_Your goal_: Starting at the first entry below, repeat all the data word for word and drop the pictures.

(Front-end code edit data)
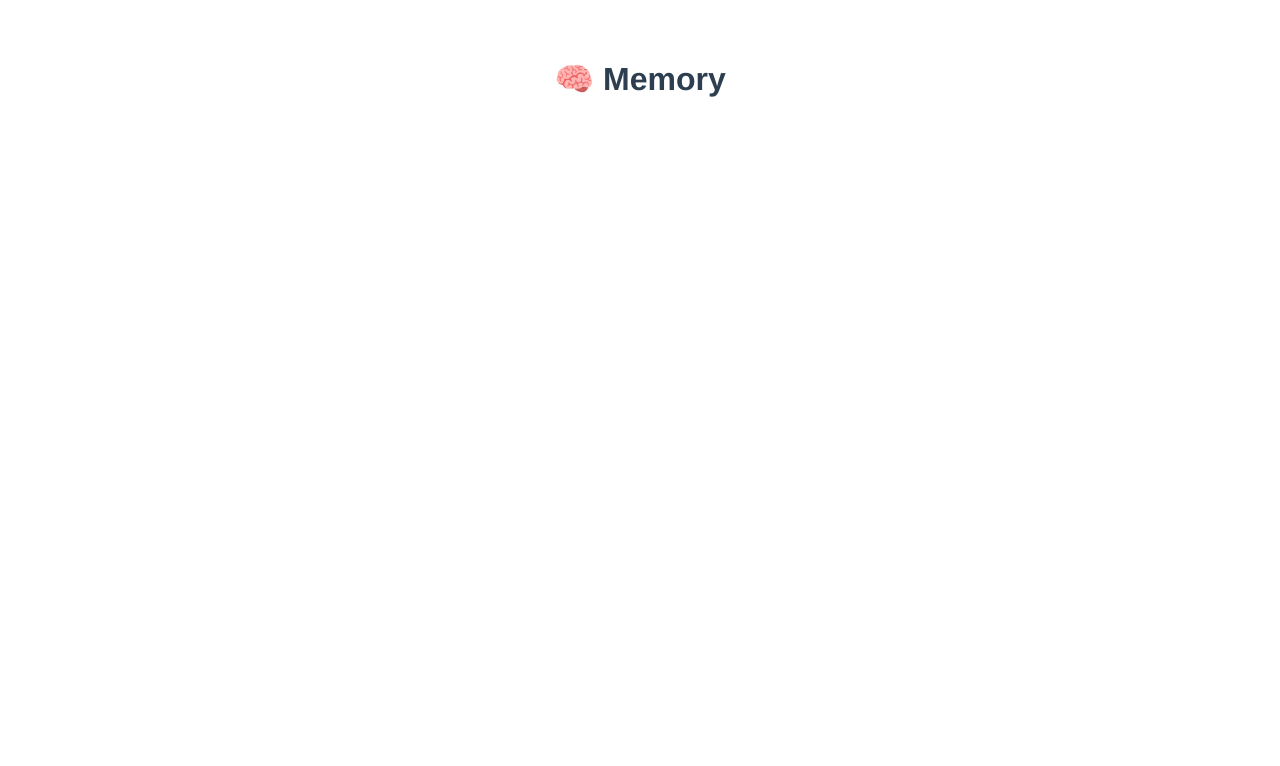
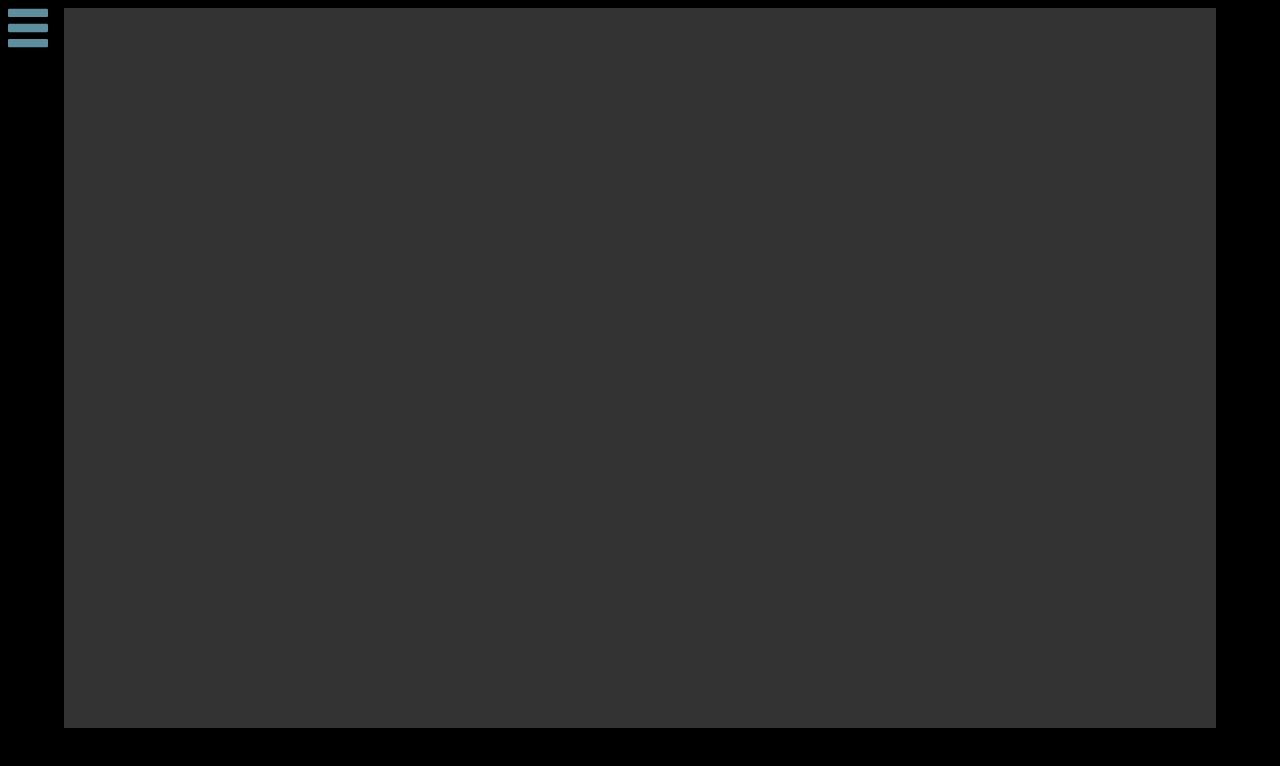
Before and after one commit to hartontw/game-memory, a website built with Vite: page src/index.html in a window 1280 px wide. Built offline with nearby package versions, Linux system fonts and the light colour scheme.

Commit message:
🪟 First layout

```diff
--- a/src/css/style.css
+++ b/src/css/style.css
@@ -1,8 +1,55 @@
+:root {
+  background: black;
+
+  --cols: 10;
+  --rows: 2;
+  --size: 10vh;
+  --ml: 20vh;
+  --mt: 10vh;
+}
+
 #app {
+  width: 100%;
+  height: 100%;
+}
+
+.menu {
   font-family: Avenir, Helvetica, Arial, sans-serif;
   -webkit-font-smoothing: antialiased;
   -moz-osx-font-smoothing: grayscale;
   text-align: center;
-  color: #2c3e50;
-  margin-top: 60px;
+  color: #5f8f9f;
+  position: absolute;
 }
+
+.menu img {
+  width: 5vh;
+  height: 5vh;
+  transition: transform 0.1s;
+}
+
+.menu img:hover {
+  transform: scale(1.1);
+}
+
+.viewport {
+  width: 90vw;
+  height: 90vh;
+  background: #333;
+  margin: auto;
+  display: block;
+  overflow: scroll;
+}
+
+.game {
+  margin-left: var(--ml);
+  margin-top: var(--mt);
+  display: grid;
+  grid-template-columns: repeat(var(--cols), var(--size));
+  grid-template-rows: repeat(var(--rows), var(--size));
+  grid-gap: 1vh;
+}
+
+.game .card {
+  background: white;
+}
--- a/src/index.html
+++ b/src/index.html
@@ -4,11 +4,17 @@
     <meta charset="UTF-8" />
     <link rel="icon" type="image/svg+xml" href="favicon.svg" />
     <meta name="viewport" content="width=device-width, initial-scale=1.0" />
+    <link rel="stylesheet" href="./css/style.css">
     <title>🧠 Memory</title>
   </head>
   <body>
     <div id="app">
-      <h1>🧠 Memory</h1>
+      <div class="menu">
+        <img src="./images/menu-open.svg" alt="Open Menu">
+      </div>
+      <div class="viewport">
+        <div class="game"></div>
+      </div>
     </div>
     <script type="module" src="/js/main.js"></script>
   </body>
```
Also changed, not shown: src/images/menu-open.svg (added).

_Output for this task_:
Before and after one commit to hartontw/game-memory, a website built with Vite: page src/index.html in a window 1280 px wide. Built offline with nearby package versions, Linux system fonts and the light colour scheme.

Commit message:
🪟 First layout

```diff
--- a/src/css/style.css
+++ b/src/css/style.css
@@ -1,8 +1,55 @@
+:root {
+  background: black;
+
+  --cols: 10;
+  --rows: 2;
+  --size: 10vh;
+  --ml: 20vh;
+  --mt: 10vh;
+}
+
 #app {
+  width: 100%;
+  height: 100%;
+}
+
+.menu {
   font-family: Avenir, Helvetica, Arial, sans-serif;
   -webkit-font-smoothing: antialiased;
   -moz-osx-font-smoothing: grayscale;
   text-align: center;
-  color: #2c3e50;
-  margin-top: 60px;
+  color: #5f8f9f;
+  position: absolute;
 }
+
+.menu img {
+  width: 5vh;
+  height: 5vh;
+  transition: transform 0.1s;
+}
+
+.menu img:hover {
+  transform: scale(1.1);
+}
+
+.viewport {
+  width: 90vw;
+  height: 90vh;
+  background: #333;
+  margin: auto;
+  display: block;
+  overflow: scroll;
+}
+
+.game {
+  margin-left: var(--ml);
+  margin-top: var(--mt);
+  display: grid;
+  grid-template-columns: repeat(var(--cols), var(--size));
+  grid-template-rows: repeat(var(--rows), var(--size));
+  grid-gap: 1vh;
+}
+
+.game .card {
+  background: white;
+}
--- a/src/index.html
+++ b/src/index.html
@@ -4,11 +4,17 @@
     <meta charset="UTF-8" />
     <link rel="icon" type="image/svg+xml" href="favicon.svg" />
     <meta name="viewport" content="width=device-width, initial-scale=1.0" />
+    <link rel="stylesheet" href="./css/style.css">
     <title>🧠 Memory</title>
   </head>
   <body>
     <div id="app">
-      <h1>🧠 Memory</h1>
+      <div class="menu">
+        <img src="./images/menu-open.svg" alt="Open Menu">
+      </div>
+      <div class="viewport">
+        <div class="game"></div>
+      </div>
     </div>
     <script type="module" src="/js/main.js"></script>
   </body>
```
Also changed, not shown: src/images/menu-open.svg (added).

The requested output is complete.